U.N. launches inquiry into torture, labour camps in North Korea
GENEVA (Reuters) - The United Nations on Thursday set up an international commission of inquiry into human rights violations in North Korea, saying some of them "may amount to crimes against humanity".
The 47-member Geneva forum unanimously adopted a resolution brought by the European Union and Japan, and backed by the United States, condemning alleged torture, food deprivation and labour camps for political prisoners.
It launched a three-member investigation for one year and called on Pyongyang to cooperate with the team, which will include Marzuki Darusman, its special rapporteur on North Korea who last month reported rapes, torture and executions in the isolated country.
"This long awaited inquiry will help expose decades of abuse by the North Korean government," Julie de Rivero, advocacy director at Human Rights Watch, said in a statement.
At the debate, North Korea ambassador So Se Pyong rejected the resolution as "an instrument that serves the political purposes of the hostile forces in their attempt to discredit the image of the DPRK (the Democratic People's Republic of Korea)".

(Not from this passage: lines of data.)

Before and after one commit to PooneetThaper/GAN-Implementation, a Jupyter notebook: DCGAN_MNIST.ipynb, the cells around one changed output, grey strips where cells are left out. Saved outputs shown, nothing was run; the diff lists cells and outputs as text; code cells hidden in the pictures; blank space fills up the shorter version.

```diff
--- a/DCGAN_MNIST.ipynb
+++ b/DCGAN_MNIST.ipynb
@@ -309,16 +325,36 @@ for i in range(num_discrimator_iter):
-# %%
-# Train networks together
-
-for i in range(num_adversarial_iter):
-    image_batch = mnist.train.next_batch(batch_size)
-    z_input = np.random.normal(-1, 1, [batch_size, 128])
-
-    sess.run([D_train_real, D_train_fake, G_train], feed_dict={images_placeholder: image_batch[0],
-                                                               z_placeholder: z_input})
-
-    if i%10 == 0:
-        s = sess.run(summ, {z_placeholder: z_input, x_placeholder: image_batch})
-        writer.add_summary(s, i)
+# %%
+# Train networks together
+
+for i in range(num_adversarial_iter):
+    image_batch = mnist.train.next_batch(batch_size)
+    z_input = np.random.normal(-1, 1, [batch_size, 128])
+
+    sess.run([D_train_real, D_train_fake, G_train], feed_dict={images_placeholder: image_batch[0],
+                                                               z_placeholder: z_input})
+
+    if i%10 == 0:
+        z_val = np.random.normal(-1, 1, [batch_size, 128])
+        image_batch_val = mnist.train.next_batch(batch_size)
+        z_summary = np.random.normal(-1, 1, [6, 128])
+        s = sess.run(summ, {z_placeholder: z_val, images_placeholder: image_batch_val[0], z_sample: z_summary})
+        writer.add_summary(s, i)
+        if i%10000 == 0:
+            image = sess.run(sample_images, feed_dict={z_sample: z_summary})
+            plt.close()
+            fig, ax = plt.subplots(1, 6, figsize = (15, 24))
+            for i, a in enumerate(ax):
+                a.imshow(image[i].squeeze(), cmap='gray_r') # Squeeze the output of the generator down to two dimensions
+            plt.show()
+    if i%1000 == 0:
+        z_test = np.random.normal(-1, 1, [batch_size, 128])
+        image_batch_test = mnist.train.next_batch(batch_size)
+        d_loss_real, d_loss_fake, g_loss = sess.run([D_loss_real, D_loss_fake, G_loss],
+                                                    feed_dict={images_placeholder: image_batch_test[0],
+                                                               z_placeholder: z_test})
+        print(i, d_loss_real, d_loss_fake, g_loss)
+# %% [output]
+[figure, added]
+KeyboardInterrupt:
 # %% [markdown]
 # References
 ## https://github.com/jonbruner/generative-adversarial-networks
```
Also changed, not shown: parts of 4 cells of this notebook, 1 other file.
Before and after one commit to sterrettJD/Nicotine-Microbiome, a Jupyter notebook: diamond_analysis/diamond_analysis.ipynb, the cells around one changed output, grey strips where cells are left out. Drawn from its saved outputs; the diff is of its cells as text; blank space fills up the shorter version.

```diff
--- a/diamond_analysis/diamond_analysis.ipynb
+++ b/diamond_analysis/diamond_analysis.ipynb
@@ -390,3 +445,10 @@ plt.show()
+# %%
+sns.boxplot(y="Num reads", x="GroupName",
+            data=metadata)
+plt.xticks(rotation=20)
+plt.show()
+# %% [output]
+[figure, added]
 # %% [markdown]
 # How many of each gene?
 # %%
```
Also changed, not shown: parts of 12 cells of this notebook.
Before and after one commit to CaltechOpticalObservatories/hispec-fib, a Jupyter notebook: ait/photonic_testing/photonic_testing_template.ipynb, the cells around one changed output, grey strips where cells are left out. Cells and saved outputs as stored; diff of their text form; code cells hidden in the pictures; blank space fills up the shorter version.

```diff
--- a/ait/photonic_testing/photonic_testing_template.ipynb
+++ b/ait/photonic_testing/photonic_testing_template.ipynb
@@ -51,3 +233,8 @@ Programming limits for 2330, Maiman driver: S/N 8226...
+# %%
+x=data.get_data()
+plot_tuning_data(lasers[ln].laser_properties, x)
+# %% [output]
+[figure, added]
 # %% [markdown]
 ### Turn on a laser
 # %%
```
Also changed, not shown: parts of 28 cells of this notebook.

"As we stated time and again, those human rights abuses mentioned in the resolution do not exist in our country," So said, warning that the sponsors should be held accountable "for all serious consequences".
(Reporting by Stephanie Nebehay; Editing by Alison Williams)